» Task instructions
Without altering anything, repeat each of the records.

·····

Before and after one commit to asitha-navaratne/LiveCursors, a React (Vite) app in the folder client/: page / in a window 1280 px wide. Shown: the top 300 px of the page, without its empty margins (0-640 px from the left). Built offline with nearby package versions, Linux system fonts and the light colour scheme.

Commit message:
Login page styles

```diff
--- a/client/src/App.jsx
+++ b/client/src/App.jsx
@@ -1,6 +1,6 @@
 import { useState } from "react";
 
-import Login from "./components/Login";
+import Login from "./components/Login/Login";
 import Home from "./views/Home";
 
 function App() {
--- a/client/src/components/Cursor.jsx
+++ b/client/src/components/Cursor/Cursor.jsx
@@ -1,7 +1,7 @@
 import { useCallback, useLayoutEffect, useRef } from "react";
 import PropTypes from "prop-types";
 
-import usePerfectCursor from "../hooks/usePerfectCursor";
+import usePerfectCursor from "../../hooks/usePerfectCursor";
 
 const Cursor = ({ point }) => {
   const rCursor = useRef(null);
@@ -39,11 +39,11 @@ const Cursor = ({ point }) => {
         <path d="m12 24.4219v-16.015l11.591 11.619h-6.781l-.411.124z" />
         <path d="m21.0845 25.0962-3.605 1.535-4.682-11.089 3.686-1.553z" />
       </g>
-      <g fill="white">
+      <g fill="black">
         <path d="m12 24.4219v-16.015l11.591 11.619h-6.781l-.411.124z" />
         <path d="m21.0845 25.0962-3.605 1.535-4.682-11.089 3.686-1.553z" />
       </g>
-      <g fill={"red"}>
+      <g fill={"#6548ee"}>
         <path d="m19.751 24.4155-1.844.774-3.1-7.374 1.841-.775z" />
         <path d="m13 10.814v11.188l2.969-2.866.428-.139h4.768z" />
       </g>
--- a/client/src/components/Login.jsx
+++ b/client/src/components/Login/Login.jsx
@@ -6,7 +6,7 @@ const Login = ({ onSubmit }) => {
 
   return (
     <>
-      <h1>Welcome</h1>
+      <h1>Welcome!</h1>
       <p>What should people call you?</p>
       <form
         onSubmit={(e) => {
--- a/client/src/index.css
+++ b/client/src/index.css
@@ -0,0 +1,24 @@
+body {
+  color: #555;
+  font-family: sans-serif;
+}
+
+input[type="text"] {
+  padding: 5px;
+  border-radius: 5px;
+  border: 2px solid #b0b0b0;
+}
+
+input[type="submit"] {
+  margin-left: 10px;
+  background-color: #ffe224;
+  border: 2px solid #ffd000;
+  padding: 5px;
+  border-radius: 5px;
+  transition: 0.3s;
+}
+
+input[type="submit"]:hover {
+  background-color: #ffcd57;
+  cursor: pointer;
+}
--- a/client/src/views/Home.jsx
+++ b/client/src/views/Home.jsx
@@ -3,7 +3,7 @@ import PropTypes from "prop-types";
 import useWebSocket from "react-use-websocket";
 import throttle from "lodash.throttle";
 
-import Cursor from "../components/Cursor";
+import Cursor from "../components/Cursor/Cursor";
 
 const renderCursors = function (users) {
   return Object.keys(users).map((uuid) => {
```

·····

» Answer to this problem
Before and after one commit to asitha-navaratne/LiveCursors, a React (Vite) app in the folder client/: page / in a window 1280 px wide. Shown: the top 300 px of the page, without its empty margins (0-640 px from the left). Built offline with nearby package versions, Linux system fonts and the light colour scheme.

Commit message:
Login page styles

```diff
--- a/client/src/App.jsx
+++ b/client/src/App.jsx
@@ -1,6 +1,6 @@
 import { useState } from "react";
 
-import Login from "./components/Login";
+import Login from "./components/Login/Login";
 import Home from "./views/Home";
 
 function App() {
--- a/client/src/components/Cursor.jsx
+++ b/client/src/components/Cursor/Cursor.jsx
@@ -1,7 +1,7 @@
 import { useCallback, useLayoutEffect, useRef } from "react";
 import PropTypes from "prop-types";
 
-import usePerfectCursor from "../hooks/usePerfectCursor";
+import usePerfectCursor from "../../hooks/usePerfectCursor";
 
 const Cursor = ({ point }) => {
   const rCursor = useRef(null);
@@ -39,11 +39,11 @@ const Cursor = ({ point }) => {
         <path d="m12 24.4219v-16.015l11.591 11.619h-6.781l-.411.124z" />
         <path d="m21.0845 25.0962-3.605 1.535-4.682-11.089 3.686-1.553z" />
       </g>
-      <g fill="white">
+      <g fill="black">
         <path d="m12 24.4219v-16.015l11.591 11.619h-6.781l-.411.124z" />
         <path d="m21.0845 25.0962-3.605 1.535-4.682-11.089 3.686-1.553z" />
       </g>
-      <g fill={"red"}>
+      <g fill={"#6548ee"}>
         <path d="m19.751 24.4155-1.844.774-3.1-7.374 1.841-.775z" />
         <path d="m13 10.814v11.188l2.969-2.866.428-.139h4.768z" />
       </g>
--- a/client/src/components/Login.jsx
+++ b/client/src/components/Login/Login.jsx
@@ -6,7 +6,7 @@ const Login = ({ onSubmit }) => {
 
   return (
     <>
-      <h1>Welcome</h1>
+      <h1>Welcome!</h1>
       <p>What should people call you?</p>
       <form
         onSubmit={(e) => {
--- a/client/src/index.css
+++ b/client/src/index.css
@@ -0,0 +1,24 @@
+body {
+  color: #555;
+  font-family: sans-serif;
+}
+
+input[type="text"] {
+  padding: 5px;
+  border-radius: 5px;
+  border: 2px solid #b0b0b0;
+}
+
+input[type="submit"] {
+  margin-left: 10px;
+  background-color: #ffe224;
+  border: 2px solid #ffd000;
+  padding: 5px;
+  border-radius: 5px;
+  transition: 0.3s;
+}
+
+input[type="submit"]:hover {
+  background-color: #ffcd57;
+  cursor: pointer;
+}
--- a/client/src/views/Home.jsx
+++ b/client/src/views/Home.jsx
@@ -3,7 +3,7 @@ import PropTypes from "prop-types";
 import useWebSocket from "react-use-websocket";
 import throttle from "lodash.throttle";
 
-import Cursor from "../components/Cursor";
+import Cursor from "../components/Cursor/Cursor";
 
 const renderCursors = function (users) {
   return Object.keys(users).map((uuid) => {
```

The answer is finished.